I speak a lot on faculty and I.T.’s relationship with faculty. I do believe it is just that important. I have found 10 faculty members support is like 100 staff supporters. In this higher ed world of technology, change and continuous innovation/improvement, you need rally-rags waving.

Wanting to jump start faculty engagement but unsure how?

1. Identify your truly plugged-in and engaged faculty members – no more than 1-3.
I’ve often found them in ‘the sciences’ like math, computer, etc. but never underestimate the English department.

2. Find their non-techie creature comforts.
Like that faculty member that has taught for the past 10+ years solely in computer lab classrooms.

3.  Try to align a current goal or innovation that is the polar opposite of the faculty member’s creature comfort.
Example from scenario above might be the BYOD movement. After all, a computer-laden classroom can be quite the crutch.

4. Develop a collaborative project plan or pilot project with that faculty member.
Pilot project for fall. See if the faculty member will, as a trial, hold one or all of their classes in a non- computer lab classroom and require that they bring their own laptop/tablet. Have a couple laptops on hand for those that don’t have access to a device.
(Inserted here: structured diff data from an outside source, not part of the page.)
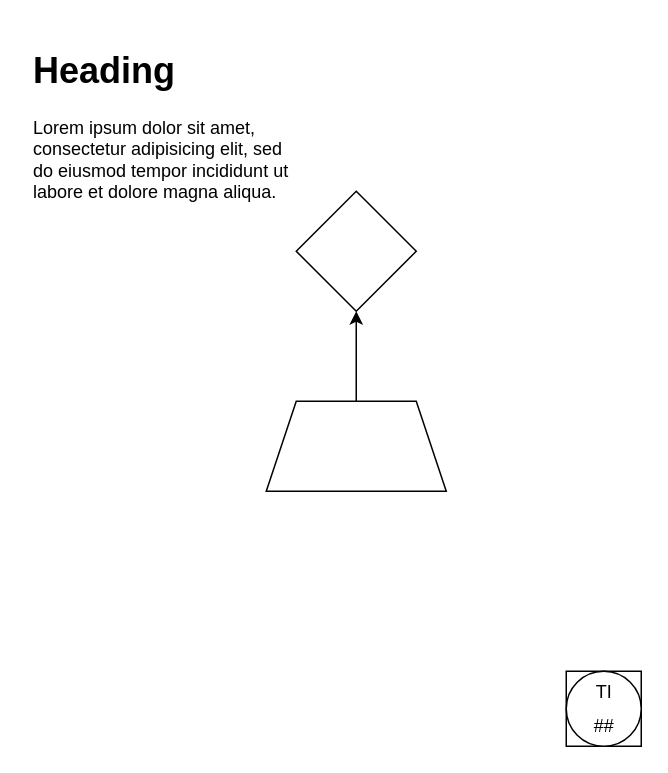
Above: doc/EmlProjectLib.drawio in ErnstMLuebeck/EmlProjectLib (draw.io), before the change. Source tidied: cells renumbered, new cells numbered last; positions are measured from the earlier drawing's top-left corner, leaving out a move shared by most shapes. Both pictures are drawn from the tidied source at 150%, with x=0, y=0 at pixel (26, 40).
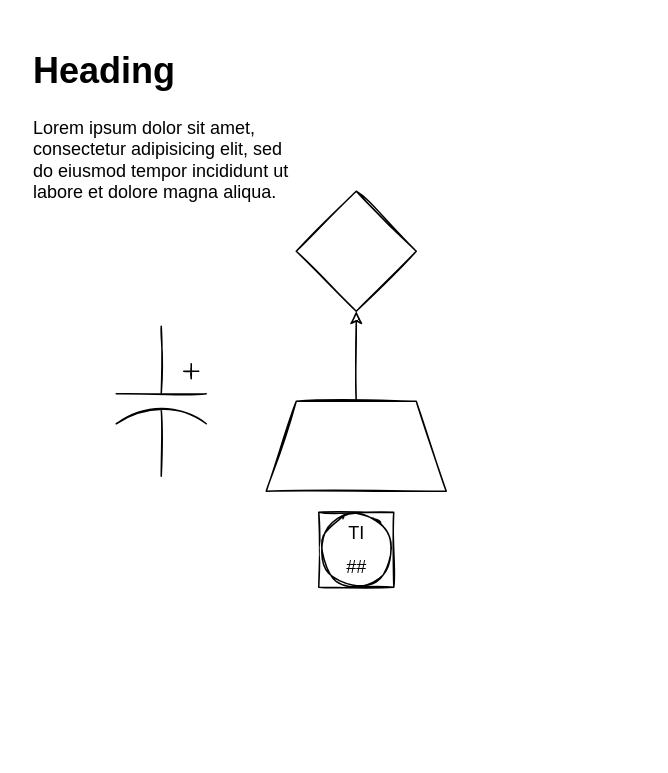
After the change.

What changed in the source:
```diff
@@
 <mxGraphModel>
   <root>
     <mxCell id="0" />
     <mxCell id="1" parent="0" />
-    <mxCell id="2" style="rhombus;whiteSpace=wrap;html=1;" parent="1" vertex="1">
+    <mxCell id="2" style="rhombus;whiteSpace=wrap;html=1;sketch=1;" parent="1" vertex="1">
       <mxGeometry x="180" y="100" width="80" height="80" as="geometry" />
     </mxCell>
-    <mxCell id="3" style="edgeStyle=orthogonalEdgeStyle;rounded=0;jettySize=auto;html=1;" parent="1" edge="1" source="4" target="2">
+    <mxCell id="3" style="edgeStyle=orthogonalEdgeStyle;rounded=0;jettySize=auto;html=1;sketch=1;" parent="1" edge="1" source="4" target="2">
       <mxGeometry relative="1" as="geometry" />
     </mxCell>
-    <mxCell id="4" style="shape=trapezoid;perimeter=trapezoidPerimeter;whiteSpace=wrap;html=1;fixedSize=1;" parent="1" vertex="1">
+    <mxCell id="4" style="shape=trapezoid;perimeter=trapezoidPerimeter;whiteSpace=wrap;html=1;fixedSize=1;sketch=1;" parent="1" vertex="1">
       <mxGeometry x="160" y="240" width="120" height="60" as="geometry" />
     </mxCell>
-    <mxCell id="5" value="&lt;h1&gt;Heading&lt;/h1&gt;&lt;p&gt;Lorem ipsum dolor sit amet, consectetur adipisicing elit, sed do eiusmod tempor incididunt ut labore et dolore magna aliqua.&lt;/p&gt;" style="text;html=1;strokeColor=none;fillColor=none;spacing=5;spacingTop=-20;whiteSpace=wrap;overflow=hidden;rounded=0;" parent="1" vertex="1">
+    <mxCell id="5" value="&lt;h1&gt;Heading&lt;/h1&gt;&lt;p&gt;Lorem ipsum dolor sit amet, consectetur adipisicing elit, sed do eiusmod tempor incididunt ut labore et dolore magna aliqua.&lt;/p&gt;" style="text;html=1;strokeColor=none;fillColor=none;spacing=5;spacingTop=-20;whiteSpace=wrap;overflow=hidden;rounded=0;sketch=1;" parent="1" vertex="1">
       <mxGeometry width="190" height="120" as="geometry" />
     </mxCell>
-    <mxCell id="6" value="&lt;table cellpadding=&quot;4&quot; cellspacing=&quot;0&quot; border=&quot;0&quot; style=&quot;font-size:1em;width:100%;height:100%;&quot;&gt;&lt;tr&gt;&lt;td&gt;TI&lt;/td&gt;&lt;/tr&gt;&lt;tr&gt;&lt;td&gt;##&lt;/td&gt;&lt;/table&gt; " style="html=1;align=center;dashed=0;shape=mxgraph.pid2inst.sharedCont;mounting=field;" parent="1" vertex="1">
-      <mxGeometry x="360" y="420" width="50" height="50" as="geometry" />
+    <mxCell id="6" value="&lt;table cellpadding=&quot;4&quot; cellspacing=&quot;0&quot; border=&quot;0&quot; style=&quot;font-size:1em;width:100%;height:100%;&quot;&gt;&lt;tr&gt;&lt;td&gt;TI&lt;/td&gt;&lt;/tr&gt;&lt;tr&gt;&lt;td&gt;##&lt;/td&gt;&lt;/table&gt; " style="html=1;align=center;dashed=0;shape=mxgraph.pid2inst.sharedCont;mounting=field;sketch=1;" parent="1" vertex="1">
+      <mxGeometry x="195" y="314" width="50" height="50" as="geometry" />
     </mxCell>
+    <mxCell id="7" style="verticalLabelPosition=bottom;shadow=0;dashed=0;align=center;html=1;verticalAlign=top;shape=mxgraph.electrical.capacitors.capacitor_3;rotation=90;sketch=1;" parent="1" vertex="1">
+      <mxGeometry x="40" y="210" width="100" height="60" as="geometry" />
+    </mxCell>
   </root>
 </mxGraphModel>
```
5. Share the results at the end of the pilot together. 
White paper it, submit it together for an upcoming conference or technology publication. Make sure your campus knows you are collaborating with faculty to better serve your students.

Oops. You just collaborated with faculty. On a pretty grand scale. And you furthered technology on your campus.

Think about the example above. You could easily have a ‘part deux’ pilot next academic year with a VDI experiment. Simply try the pilot on beefier-software-mandated classes!

Love to hear your experience with quick and easy campus collaborations involving technology.

Leave a Reply

Fill in your details below or click an icon to log in:

WordPress.com Logo

You are commenting using your WordPress.com account. Log Out /  Change )

Facebook photo

You are commenting using your Facebook account. Log Out /  Change )

Connecting to %s